▸ **WHAT TO PRODUCE**
Filter these entries so that only lines with the word "center" remain.

Before-and-after change records:
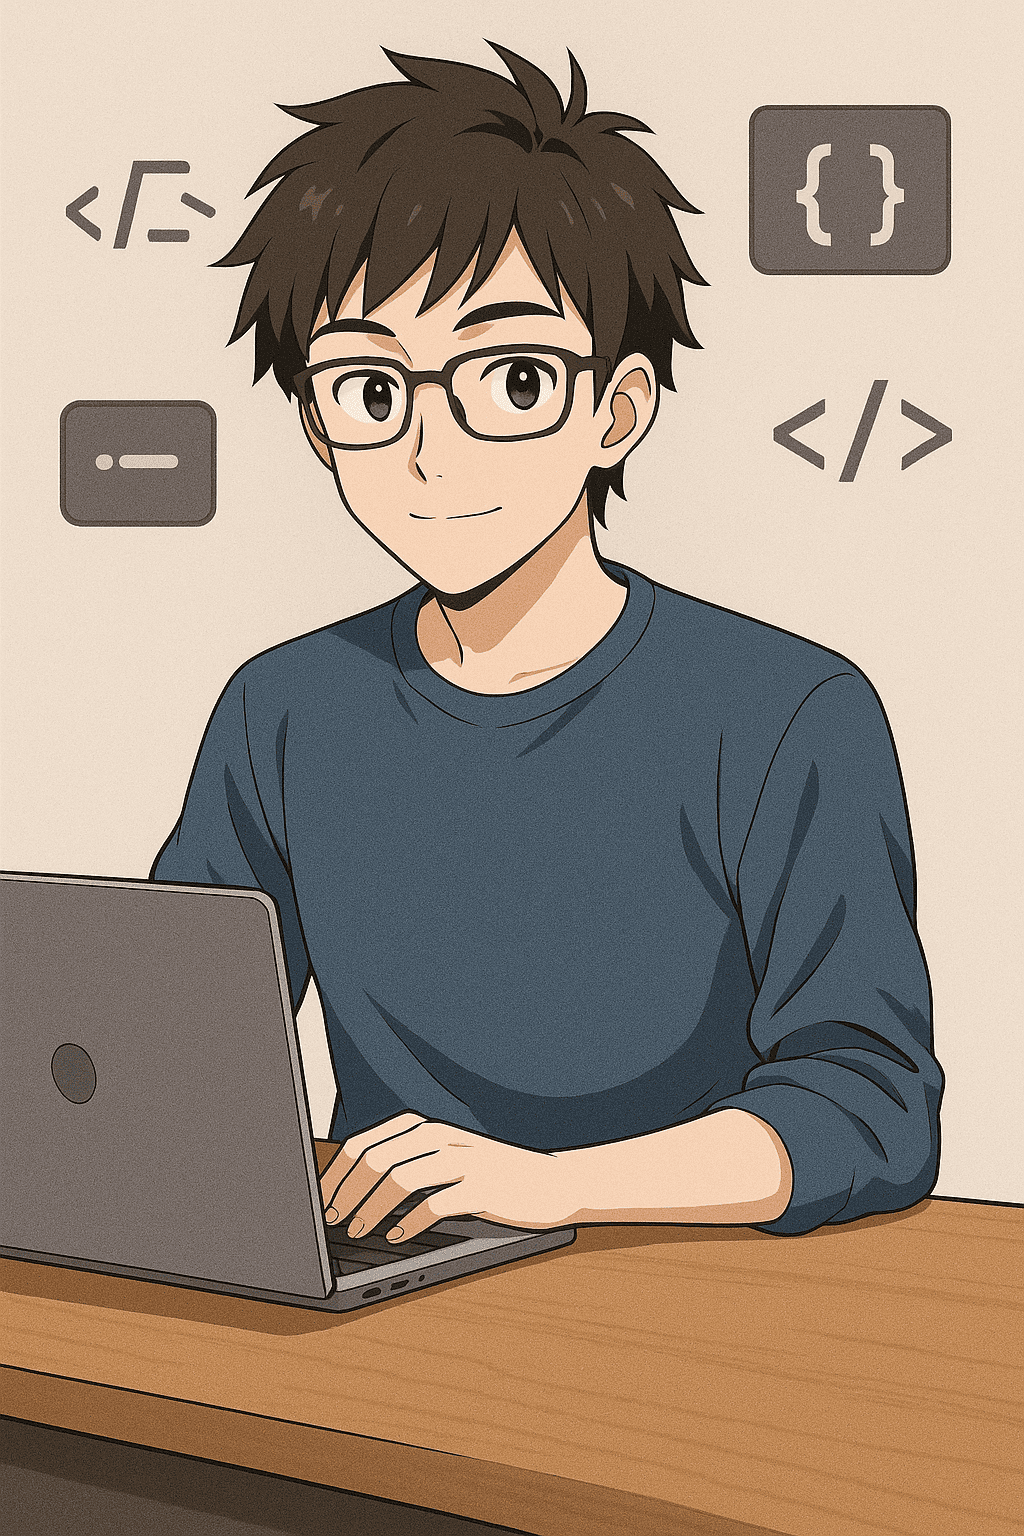
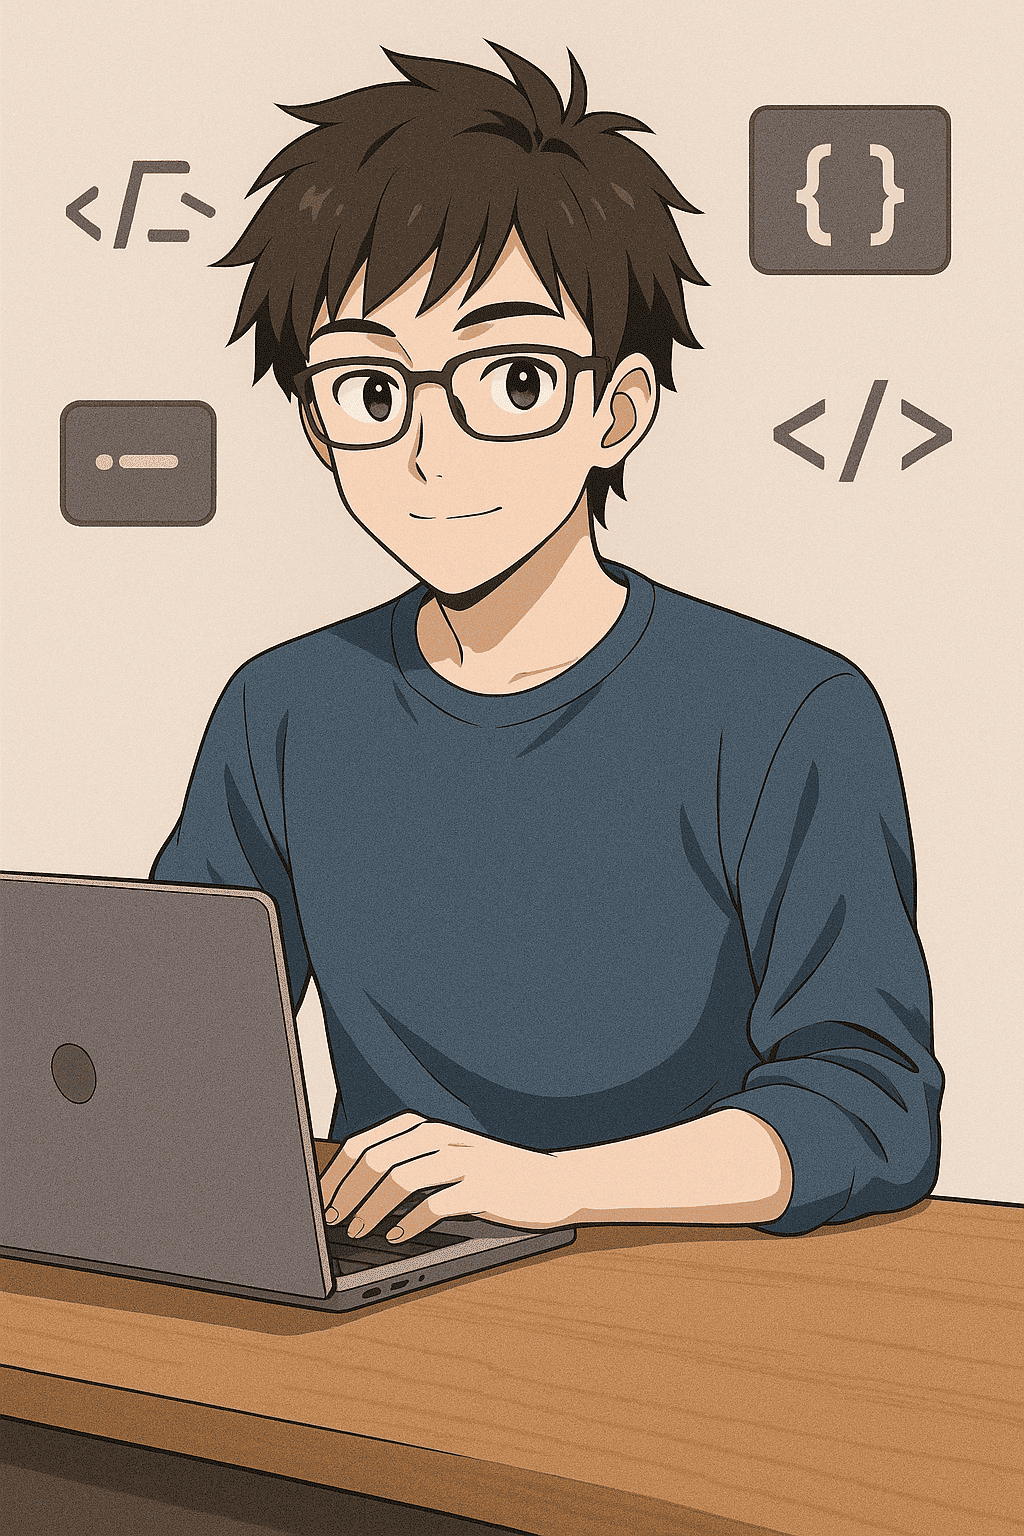
image compression

diff --git a/frontend/src/pages/Home.js b/frontend/src/pages/Home.js
@@ -436,14 +436,8 @@ const Home = () => {
               className="relative flex-1 flex justify-center items-center min-h-[400px]"
             >
               <div className="relative w-[280px] h-[280px] md:w-[400px] md:h-[400px]">
-                {/* Decorative Elements */}
-                <div className="absolute inset-0 bg-gradient-to-tr from-primary/20 to-accent/20 rounded-full blur-3xl" />
-                <div className="absolute -inset-0.5 bg-gradient-to-r from-primary/50 to-accent/50 rounded-full opacity-20 animate-pulse" />
-                
-                {/* Spark Animation */}
-                <div className="absolute -inset-2">
-                  <CircularSparkPath />
-                </div>
+                {/* Simple gradient background */}
+                <div className="absolute inset-0 bg-gradient-to-tr from-primary/10 to-accent/10 rounded-full" />
                 
                 {/* Image */}
                 <motion.div
@@ -457,8 +451,8 @@ const Home = () => {
                     className="w-full h-full object-cover object-center"
                   />
                   
-                  {/* Overlay gradient */}
-                  <div className="absolute inset-0 bg-gradient-to-t from-black/20 to-transparent" />
+                  {/* Subtle overlay gradient */}
+                  <div className="absolute inset-0 bg-gradient-to-t from-black/10 to-transparent" />
                 </motion.div>
 
                 {/* Code-like decorative elements */}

▸ **ANSWER SECTION**
               className="relative flex-1 flex justify-center items-center min-h-[400px]"
                     className="w-full h-full object-cover object-center"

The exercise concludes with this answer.